* Activity: Please write out the whole listing that follows exactly; the pictures stay out.

* Stored data:
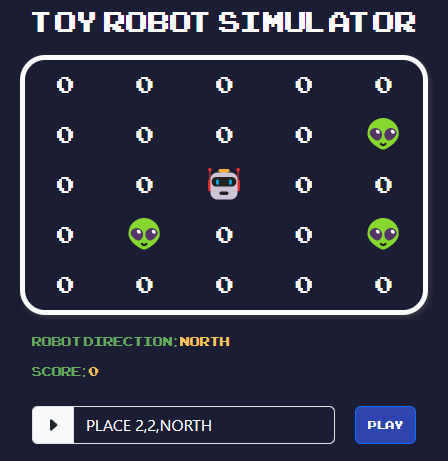
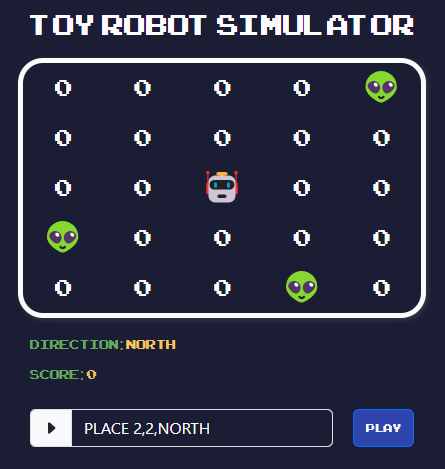
small fix graphics and image

diff --git a/src/app/model/game-models.ts b/src/app/model/game-models.ts
@@ -22,7 +22,7 @@ export enum ALERT_MSG {
     invalid_input = "Input not valid!",
     out = "This command place robot out of the table! Retry",
     win = "Defeated all the aliens!",
-    win_desc = "Use the command 'PLACE'  to restart the game."
+    win_desc = "Use the command 'PLACE'  to generate new aliens."
 }
 
 //NORTH, SOUTH, EAST or WEST

diff --git a/src/app/game/game.component.html b/src/app/game/game.component.html
@@ -15,7 +15,7 @@
         </table>
     </div>
     <div class="row mt-3">
-        <h6 class="robot-direction">Robot direction: 
+        <h6 class="robot-direction">Direction: 
             @if (robot.direction) {
                 <span class="direction-field">{{robot.direction}}</span>
             } @else {

diff --git a/src/app/game/game.component.ts b/src/app/game/game.component.ts
@@ -142,7 +142,6 @@ export class GameComponent implements OnInit{
     }
 
     placeAlien(x: number, y: number) {
-      console.log(x,y);
       if( !this.isValid(x, y) ) {
         this.showAlert(ALERT_MSG.out);
         return false;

* Written answer:
small fix graphics and image

diff --git a/src/app/model/game-models.ts b/src/app/model/game-models.ts
@@ -22,7 +22,7 @@ export enum ALERT_MSG {
     invalid_input = "Input not valid!",
     out = "This command place robot out of the table! Retry",
     win = "Defeated all the aliens!",
-    win_desc = "Use the command 'PLACE'  to restart the game."
+    win_desc = "Use the command 'PLACE'  to generate new aliens."
 }
 
 //NORTH, SOUTH, EAST or WEST

diff --git a/src/app/game/game.component.html b/src/app/game/game.component.html
@@ -15,7 +15,7 @@
         </table>
     </div>
     <div class="row mt-3">
-        <h6 class="robot-direction">Robot direction: 
+        <h6 class="robot-direction">Direction: 
             @if (robot.direction) {
                 <span class="direction-field">{{robot.direction}}</span>
             } @else {

diff --git a/src/app/game/game.component.ts b/src/app/game/game.component.ts
@@ -142,7 +142,6 @@ export class GameComponent implements OnInit{
     }
 
     placeAlien(x: number, y: number) {
-      console.log(x,y);
       if( !this.isValid(x, y) ) {
         this.showAlert(ALERT_MSG.out);
         return false;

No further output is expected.